Malaysia's medical tourism aims hit by world virus surge

KUALA LUMPUR • Malaysia's aim to attract medical tourists by focusing on curbing the coronavirus outbreak hit a roadblock as resurgences around the world limited its ability to reopen borders.

Hospitals in the country can expect to earn RM800 million (S$263.6 million) of revenue from medical tourists next year, compared with RM500 million this year, said the Malaysia Healthcare Travel Council.

That is far short of the RM1.7 billion the industry earned last year and its earlier 2020 target of RM2 billion.

"We may not have a normal travel behaviour pattern returning soon," the council's chief executive Sherene Azli said.

Malaysia started allowing medical tourists from six countries, including Singapore, Japan and Australia, to enter from July.

Since then, it has banned citizens of dozens of countries with more than 150,000 confirmed cases, amid concern over local outbreaks that could be traced back to visitors from overseas.

Malaysia expects to welcome fewer than 300,000 medical tourists this year, compared with 1.2 million last year, said Ms Sherene.

She added that hospitals have resorted to offering online consultations to adapt, with plans to focus on improving services for cancer, heart diseases and fertility treatment during this period.

"We feel that is a strong trust that we can build for Malaysia in terms of delivering world-class quality healthcare."

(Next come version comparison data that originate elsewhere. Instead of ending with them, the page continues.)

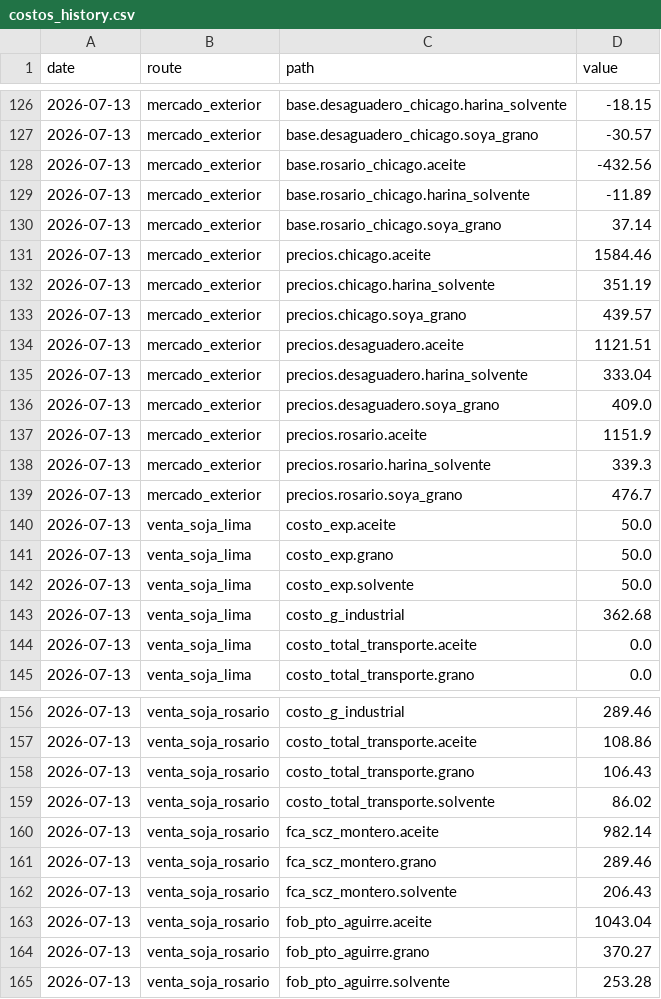
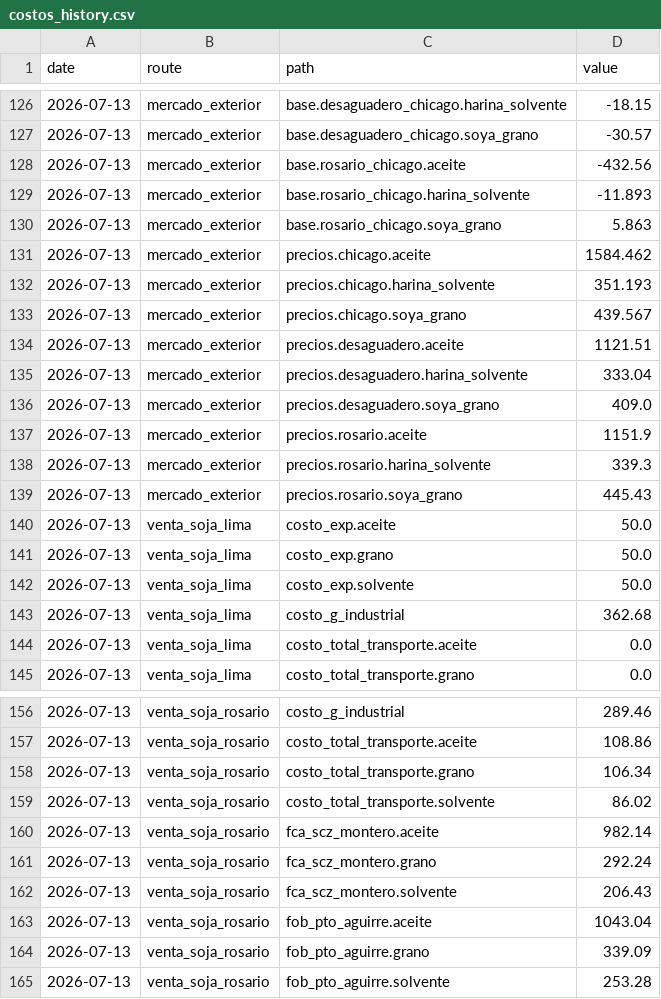
Before and after one commit to bolivianagrotraderpage/Bolivian-Agrotrader, a CSV file: processed/costos_history.csv, drawn as a sheet; only a part is shown, gaps mark what is left out.

```diff
--- a/processed/costos_history.csv
+++ b/processed/costos_history.csv
@@ -128,7 +128,7 @@ date,route,path,value
 2026-07-13,mercado_exterior,base.rosario_chicago.aceite,-432.56
-2026-07-13,mercado_exterior,base.rosario_chicago.harina_solvente,-11.89
-2026-07-13,mercado_exterior,base.rosario_chicago.soya_grano,37.14
-2026-07-13,mercado_exterior,precios.chicago.aceite,1584.46
-2026-07-13,mercado_exterior,precios.chicago.harina_solvente,351.19
-2026-07-13,mercado_exterior,precios.chicago.soya_grano,439.57
+2026-07-13,mercado_exterior,base.rosario_chicago.harina_solvente,-11.893
+2026-07-13,mercado_exterior,base.rosario_chicago.soya_grano,5.863
+2026-07-13,mercado_exterior,precios.chicago.aceite,1584.462
+2026-07-13,mercado_exterior,precios.chicago.harina_solvente,351.193
+2026-07-13,mercado_exterior,precios.chicago.soya_grano,439.567
 2026-07-13,mercado_exterior,precios.desaguadero.aceite,1121.51
@@ -138,3 +138,3 @@ date,route,path,value
 2026-07-13,mercado_exterior,precios.rosario.harina_solvente,339.3
-2026-07-13,mercado_exterior,precios.rosario.soya_grano,476.7
+2026-07-13,mercado_exterior,precios.rosario.soya_grano,445.43
 2026-07-13,venta_soja_lima,costo_exp.aceite,50.0
@@ -157,9 +157,9 @@ date,route,path,value
 2026-07-13,venta_soja_rosario,costo_total_transporte.aceite,108.86
-2026-07-13,venta_soja_rosario,costo_total_transporte.grano,106.43
+2026-07-13,venta_soja_rosario,costo_total_transporte.grano,106.34
 2026-07-13,venta_soja_rosario,costo_total_transporte.solvente,86.02
 2026-07-13,venta_soja_rosario,fca_scz_montero.aceite,982.14
-2026-07-13,venta_soja_rosario,fca_scz_montero.grano,289.46
+2026-07-13,venta_soja_rosario,fca_scz_montero.grano,292.24
 2026-07-13,venta_soja_rosario,fca_scz_montero.solvente,206.43
 2026-07-13,venta_soja_rosario,fob_pto_aguirre.aceite,1043.04
-2026-07-13,venta_soja_rosario,fob_pto_aguirre.grano,370.27
+2026-07-13,venta_soja_rosario,fob_pto_aguirre.grano,339.09
 2026-07-13,venta_soja_rosario,fob_pto_aguirre.solvente,253.28
```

A version of this article appeared in the print edition of The Straits Times on September 19, 2020, with the headline 'Malaysia's medical tourism aims hit by world virus surge'. Subscribe